The old man sniffed, “Yer darn right I was. The best of the bunch.”
“Did you ever drive across a dirt field? A big muddy one?” she said as loud as she could.
“Don’t be silly. You can’t drive a heavy bus through the mud,” said the old man, ” I would never do that.”
“You’d never do that because you might get stuck and the bus would stop moving, right?”
“Well of course,” he said, he said dismissively.
“Thank you,” she said.
The police escort had been surrounding this bus for only fifteen minutes but it felt like hours. Officers Smiley and Haggerty were still driving next to the bus, arguing about how to stop it.
“We need to get inside the bus,” said Smiley.
“We can’t do that, there’s no time. We have to find some way of turning her around,” said Haggerty. “She’s about to drive into the park and that will be dangerous.” Then he pointed. “Look, she’s trying to say something.”
Danielda was waving her hand out the window and calling to them. Then she pointed ahead to the left.
“What’s over there?” asked Smiley. He looked and saw a large, fenced dirt field with a bunch of construction equipment inside.
“There’s nothing there,” said Haggerty. Then he smiled and nodded, “That’s it, there’s nothing there. It’s under construction. It just—”
“Nothing but mud.” Smiley interrupted, “What is she planning to do? Oh, no.”
“Smart girl,” said Haggerty as he slowed down and let the bus get ahead. He picked up the radio and called to the other cars.
Inside the bus, Danielda took a deep breath and held the wheel firmly, fixing her eyes on the large muddy field ahead. She knew how she was going to fix the problem. She made sure that the road was clear and there was nothing in the way.
“Excuse me, sir.” She said, being both loud and polite as she could.
The old man woke up. “Hmm?”
“Sir, you need to hold on please. I’m going to turn into that field.”
“What, oh my.” The old man grabbed the handrail with both hands.
She counted out loud slowly, “One. . . Two. . . Three,” then she turned the wheel as fast as she could.
The police had stopped well back of the corner to keep the road clear.

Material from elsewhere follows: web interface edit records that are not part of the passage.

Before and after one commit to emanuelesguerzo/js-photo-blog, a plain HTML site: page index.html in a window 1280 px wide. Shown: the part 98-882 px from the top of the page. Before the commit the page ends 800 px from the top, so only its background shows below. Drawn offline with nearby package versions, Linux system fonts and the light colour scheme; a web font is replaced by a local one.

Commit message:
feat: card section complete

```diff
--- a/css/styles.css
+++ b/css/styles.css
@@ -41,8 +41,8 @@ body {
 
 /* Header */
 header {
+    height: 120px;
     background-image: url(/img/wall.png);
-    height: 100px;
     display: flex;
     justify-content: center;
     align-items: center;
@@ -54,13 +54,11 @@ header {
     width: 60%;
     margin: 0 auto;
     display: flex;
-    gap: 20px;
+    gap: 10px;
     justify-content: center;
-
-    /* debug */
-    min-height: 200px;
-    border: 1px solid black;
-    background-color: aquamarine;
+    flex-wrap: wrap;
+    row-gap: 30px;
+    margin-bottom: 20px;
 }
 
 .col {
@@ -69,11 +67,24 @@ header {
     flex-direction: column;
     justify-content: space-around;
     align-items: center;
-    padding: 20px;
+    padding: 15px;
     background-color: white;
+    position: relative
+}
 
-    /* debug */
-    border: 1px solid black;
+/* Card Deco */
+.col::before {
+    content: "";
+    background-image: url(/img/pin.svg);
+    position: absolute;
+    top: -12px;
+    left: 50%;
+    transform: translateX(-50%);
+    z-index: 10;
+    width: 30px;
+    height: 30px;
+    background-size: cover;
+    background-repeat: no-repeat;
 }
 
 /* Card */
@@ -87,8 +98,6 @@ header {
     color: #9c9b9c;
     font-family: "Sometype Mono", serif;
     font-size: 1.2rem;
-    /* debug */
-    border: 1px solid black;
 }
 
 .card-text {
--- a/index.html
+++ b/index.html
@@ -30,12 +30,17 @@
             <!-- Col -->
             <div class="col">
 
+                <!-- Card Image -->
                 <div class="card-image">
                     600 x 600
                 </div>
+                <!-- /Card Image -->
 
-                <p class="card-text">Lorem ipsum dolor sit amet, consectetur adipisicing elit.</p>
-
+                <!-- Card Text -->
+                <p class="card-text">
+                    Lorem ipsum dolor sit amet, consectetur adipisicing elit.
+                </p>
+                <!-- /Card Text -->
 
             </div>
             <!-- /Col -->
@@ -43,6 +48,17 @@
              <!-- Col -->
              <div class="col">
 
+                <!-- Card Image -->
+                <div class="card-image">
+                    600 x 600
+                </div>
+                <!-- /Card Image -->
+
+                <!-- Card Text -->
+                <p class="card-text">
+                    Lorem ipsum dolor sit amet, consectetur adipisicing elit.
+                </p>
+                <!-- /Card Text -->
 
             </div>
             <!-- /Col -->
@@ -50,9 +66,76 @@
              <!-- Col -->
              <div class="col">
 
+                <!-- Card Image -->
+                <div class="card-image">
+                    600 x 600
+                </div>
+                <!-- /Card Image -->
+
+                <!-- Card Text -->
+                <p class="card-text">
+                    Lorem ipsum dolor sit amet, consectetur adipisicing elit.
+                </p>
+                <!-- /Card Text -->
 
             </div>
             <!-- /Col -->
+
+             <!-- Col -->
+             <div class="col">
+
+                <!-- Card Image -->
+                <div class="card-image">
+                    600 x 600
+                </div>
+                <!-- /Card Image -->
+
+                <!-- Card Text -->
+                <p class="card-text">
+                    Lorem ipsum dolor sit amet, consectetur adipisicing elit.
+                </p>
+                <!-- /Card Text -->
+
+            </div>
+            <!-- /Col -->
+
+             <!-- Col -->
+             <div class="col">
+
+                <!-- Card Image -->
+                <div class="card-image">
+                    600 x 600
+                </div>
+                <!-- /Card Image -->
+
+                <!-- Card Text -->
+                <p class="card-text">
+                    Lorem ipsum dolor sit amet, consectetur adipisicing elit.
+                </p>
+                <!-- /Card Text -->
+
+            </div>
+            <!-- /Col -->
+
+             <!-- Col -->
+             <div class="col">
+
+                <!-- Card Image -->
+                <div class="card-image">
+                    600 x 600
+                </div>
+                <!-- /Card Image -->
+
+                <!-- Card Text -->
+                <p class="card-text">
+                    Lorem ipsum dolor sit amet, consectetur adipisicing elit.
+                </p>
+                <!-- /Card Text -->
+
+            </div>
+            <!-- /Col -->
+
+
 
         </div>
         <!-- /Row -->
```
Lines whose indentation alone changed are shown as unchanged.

As they watched, the bus passed them and rolled half a block further before it turned. The big bus leaned as it pulled a sharp left. It crossed the road, bounced up and over the sidewalk, through the fence and into the open field. The bus kept moving through the dirt but it was slowing.
At the police station, Danielda’s mother was beside herself, waving her arms and almost screaming at the policemen.
“She’s ten years old, how can she be driving a bus?” A policeman brought her a chair in case she fainted.
“We don’t know how it happened. We think the brakes might have failed on the bus and she took the wheel,” A nervous police sergeant was searching for something to say, “We’re taking care of it. She’ll be fine, don’t worry,” he insisted.
“She’ll be fine? Where’s the driver?” Danielda’s mother was not going to be satisfied with “don’t worry.” She had spent a lifetime worrying about Danielda. She believed her daughter was accident prone—but never in her wildest imagination would she have pictured Danielda driving a bus through the city.
“The driver was on a break when it happened. We’re getting the details now,” the Sergeant said.
Danielda’s mother sank into the chair and wiped her eyes, “It just gets harder being a parent. How can anyone handle this?”
The phone rang and the sergeant answered, listened for a moment and smiled. “Good news, Ma’am.”
Danielda held the wheel tight as it struggled to pull free. The bus rolled for another few seconds, over bumps and into the wet, soft mud. The wheels sank until the big machine came to rest with the thick dirt up to its doors. The noise, the sirens, everything had stopped. The silence took a few moments to settle into Danielda’s ears. She sat, shaking in the seat, hands still gripping tight on to the wheel. Breathing hard, she slowly looked around. The bus appeared normal, nothing was broken. The old man still sat, holding on to the bar, unhurt.
“I did it!” she cried, “I stopped it and nothing got broken. I can do something right!”
TUNE IN NEXT SATURDAY FOR THE FINALE OF “DANGEROUS DANIELDA” BY JIM SELLERS!